Such were the fatal consequences of the departure of the Divine Spirit from man. But how was this Spirit, the only remedy for the misery of man, to be again restored ? Fallen man had no resources within him by which to purchase it; no attractions to win it back to earth : nor if he had possessed these, would he have availed himself of them ; for, degraded and miserable as he was in its absence, yet every imagination of the thoughts of his heart was arrayed in hostility against the Holy and Blessed Spirit of God. And though, on God's part, mercy was infinite, who could show how that mercy might be extended to man, in consistency with the other, alike infinite, attributes of truth, and justice, and holiness? Who could show how it were within the compass of possibility that man could be pardoned, and restored to the Divine favour, without compromising God's truth, and thus shaking the very pillars of heaven, overturning the throne, and annihilating the nature, of God. Abstract truth, on which the security and permanency of creation is founded, dictated that warning voice, “ In the day that thou eatest thereof thou shalt surely die"for, not arbitrarily, but necessarily, “the wages of sin is death :" and that same truth, which extorted from the Divine mercy this prospective sentence of condemnation, demanded, with still louder voice, its fulfilment. The majesty and honour of the Divine administration outraged—the eternal law of righteousness broken—that law on which the pillars of heaven are based, by which the order and happiness of universal creation are maintained, and the performance of God's promises secured, demanded by God's justice the enforcement of its penal sanctions against offending man. That holiness too which is the concentration of all the Divine attributes; which forms the halo of glory that encircles, as its diadem, the brow of heaven's king, and

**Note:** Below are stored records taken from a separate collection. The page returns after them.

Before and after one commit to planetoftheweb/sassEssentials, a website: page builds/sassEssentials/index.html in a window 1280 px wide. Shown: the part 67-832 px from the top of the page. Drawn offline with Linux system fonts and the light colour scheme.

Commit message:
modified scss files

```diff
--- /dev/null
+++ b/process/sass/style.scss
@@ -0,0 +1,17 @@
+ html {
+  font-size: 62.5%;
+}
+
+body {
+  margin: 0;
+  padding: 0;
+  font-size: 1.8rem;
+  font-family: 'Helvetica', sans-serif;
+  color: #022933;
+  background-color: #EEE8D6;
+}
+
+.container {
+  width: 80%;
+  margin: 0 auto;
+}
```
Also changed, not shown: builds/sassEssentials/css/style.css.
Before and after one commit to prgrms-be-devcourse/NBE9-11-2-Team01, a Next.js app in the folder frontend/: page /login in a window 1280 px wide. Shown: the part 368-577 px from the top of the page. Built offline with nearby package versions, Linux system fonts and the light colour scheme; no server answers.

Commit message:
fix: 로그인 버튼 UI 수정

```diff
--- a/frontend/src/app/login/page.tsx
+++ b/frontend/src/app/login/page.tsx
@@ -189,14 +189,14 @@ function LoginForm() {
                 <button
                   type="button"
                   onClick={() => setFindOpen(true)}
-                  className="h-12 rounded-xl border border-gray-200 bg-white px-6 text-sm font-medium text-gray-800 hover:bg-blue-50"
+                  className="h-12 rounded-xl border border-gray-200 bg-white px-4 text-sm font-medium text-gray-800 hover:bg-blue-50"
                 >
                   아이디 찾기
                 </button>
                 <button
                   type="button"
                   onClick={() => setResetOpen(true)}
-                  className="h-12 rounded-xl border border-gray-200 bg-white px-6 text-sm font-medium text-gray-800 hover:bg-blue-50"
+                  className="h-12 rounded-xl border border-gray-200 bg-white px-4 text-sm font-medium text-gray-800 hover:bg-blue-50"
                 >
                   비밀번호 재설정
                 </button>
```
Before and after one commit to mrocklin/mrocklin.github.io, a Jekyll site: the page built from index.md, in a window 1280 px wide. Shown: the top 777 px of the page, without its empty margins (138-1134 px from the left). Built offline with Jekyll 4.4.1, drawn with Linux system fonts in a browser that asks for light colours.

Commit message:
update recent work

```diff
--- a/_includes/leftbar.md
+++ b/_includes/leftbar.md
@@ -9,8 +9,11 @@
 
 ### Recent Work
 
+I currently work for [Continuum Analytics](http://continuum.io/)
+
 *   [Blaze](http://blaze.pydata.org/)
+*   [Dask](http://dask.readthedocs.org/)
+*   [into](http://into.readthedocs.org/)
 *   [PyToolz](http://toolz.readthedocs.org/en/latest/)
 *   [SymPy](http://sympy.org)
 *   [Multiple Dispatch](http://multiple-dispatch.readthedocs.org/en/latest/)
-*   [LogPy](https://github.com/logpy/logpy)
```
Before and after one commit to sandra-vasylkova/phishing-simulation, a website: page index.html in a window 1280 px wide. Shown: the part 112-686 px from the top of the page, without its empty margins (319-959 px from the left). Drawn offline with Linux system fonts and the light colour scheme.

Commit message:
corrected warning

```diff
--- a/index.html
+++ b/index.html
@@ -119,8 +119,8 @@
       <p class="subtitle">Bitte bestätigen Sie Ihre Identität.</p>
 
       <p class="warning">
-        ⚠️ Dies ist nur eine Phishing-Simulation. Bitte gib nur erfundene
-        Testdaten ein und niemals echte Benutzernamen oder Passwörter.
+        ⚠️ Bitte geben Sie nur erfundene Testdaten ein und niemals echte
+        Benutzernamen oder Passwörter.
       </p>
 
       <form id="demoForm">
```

m Deity with mild yet awful splendour; which lies still deeper than any other of God's infinite attributes at the root of the Divine Nature, and, as his essential characteristic, makes God to